After months of speculation regarding who would succeed Vincent Lecavalier as the Tampa Bay Lightning‘s next captain, there’s finally an answer. Tuesday night, the team announced Martin St. Louis had earned that honor.
One of the NHL‘s shortest players, St. Louis does his talking on the ice. By that, I mean he literally can take a team on his back and deliver them to the promised land. Remember the 2004 Stanley Cup finals? He may not have been the hero of Game 7, but there’s no doubt his double overtime goal in the series’ sixth game gave the Lightning momentum coming back home.
He’s also coming off one of his best seasons, becoming the oldest player in league history to capture the Art Ross Trophy. That’s pretty amazing, especially considering many 37-year-olds either can’t keep up with their younger counterparts or have already hung up the skates for good.
St. Louis is a role model as well. One who doesn’t hesitate to take a young, still developing prospect under his wing in an attempt to make their transition from juniors to the big leagues easier.
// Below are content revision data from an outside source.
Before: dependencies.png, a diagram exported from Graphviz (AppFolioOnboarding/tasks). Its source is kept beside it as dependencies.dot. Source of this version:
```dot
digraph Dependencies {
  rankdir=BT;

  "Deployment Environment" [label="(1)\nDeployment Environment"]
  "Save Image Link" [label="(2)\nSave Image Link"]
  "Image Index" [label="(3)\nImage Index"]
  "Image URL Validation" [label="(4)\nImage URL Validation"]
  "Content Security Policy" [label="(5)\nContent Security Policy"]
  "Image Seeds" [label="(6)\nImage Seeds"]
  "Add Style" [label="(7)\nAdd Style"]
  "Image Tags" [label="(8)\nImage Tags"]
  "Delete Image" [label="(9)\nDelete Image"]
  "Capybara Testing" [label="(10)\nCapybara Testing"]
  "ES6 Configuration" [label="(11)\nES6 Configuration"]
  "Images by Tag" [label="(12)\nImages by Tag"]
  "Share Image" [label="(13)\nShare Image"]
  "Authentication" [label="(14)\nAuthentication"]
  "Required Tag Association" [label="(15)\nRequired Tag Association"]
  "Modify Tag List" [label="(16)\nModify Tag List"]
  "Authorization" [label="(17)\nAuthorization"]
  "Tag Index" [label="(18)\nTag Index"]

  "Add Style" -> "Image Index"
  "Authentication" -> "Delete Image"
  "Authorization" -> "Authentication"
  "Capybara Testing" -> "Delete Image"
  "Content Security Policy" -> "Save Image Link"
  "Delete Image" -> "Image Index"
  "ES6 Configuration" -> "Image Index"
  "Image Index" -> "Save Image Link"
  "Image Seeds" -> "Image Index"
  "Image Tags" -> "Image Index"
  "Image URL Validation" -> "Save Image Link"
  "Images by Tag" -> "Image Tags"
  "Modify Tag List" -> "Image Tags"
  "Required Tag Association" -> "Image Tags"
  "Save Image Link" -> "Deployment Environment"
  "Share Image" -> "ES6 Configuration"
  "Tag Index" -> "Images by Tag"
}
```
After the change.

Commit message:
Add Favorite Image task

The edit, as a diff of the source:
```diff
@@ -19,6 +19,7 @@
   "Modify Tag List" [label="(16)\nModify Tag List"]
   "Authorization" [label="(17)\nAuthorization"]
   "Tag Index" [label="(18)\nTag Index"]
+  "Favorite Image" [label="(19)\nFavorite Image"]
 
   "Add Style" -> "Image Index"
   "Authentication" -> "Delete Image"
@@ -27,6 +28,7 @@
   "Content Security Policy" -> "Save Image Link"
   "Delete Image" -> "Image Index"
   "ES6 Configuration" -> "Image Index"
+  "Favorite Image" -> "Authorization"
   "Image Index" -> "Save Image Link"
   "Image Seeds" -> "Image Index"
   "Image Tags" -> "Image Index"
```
A prime example of that is Steven Stamkos.
2008’s first overall draft pick, Stamkos leapt straight from juniors to the big stage. That first year was nothing short of tumultuous, as he only notched 23 goals, and had to deal with harsh criticism from former Lightning head coach and current ESPN analyst Barry Melrose.
Following Melrose’s firing, interim coach Rick Tocchet immediately placed Stamkos alongside St. Louis. From there, the two became good friends, always rooting for one another, which likely played a huge role in their continued personal success.
Because of that, it’s only fitting Stamkos will serve as one of the Lightning’s three alternate captains. The others are Nate Thompson and Matt Carle.
Could this be the leadership crew Tampa Bay needs in order to stay competitive within the tough Atlantic division? While unknown, St. Louis’ leadership skills give the Lightning renewed optimism moving forward. And that’s a welcome sign for those who lived through last season’s disaster.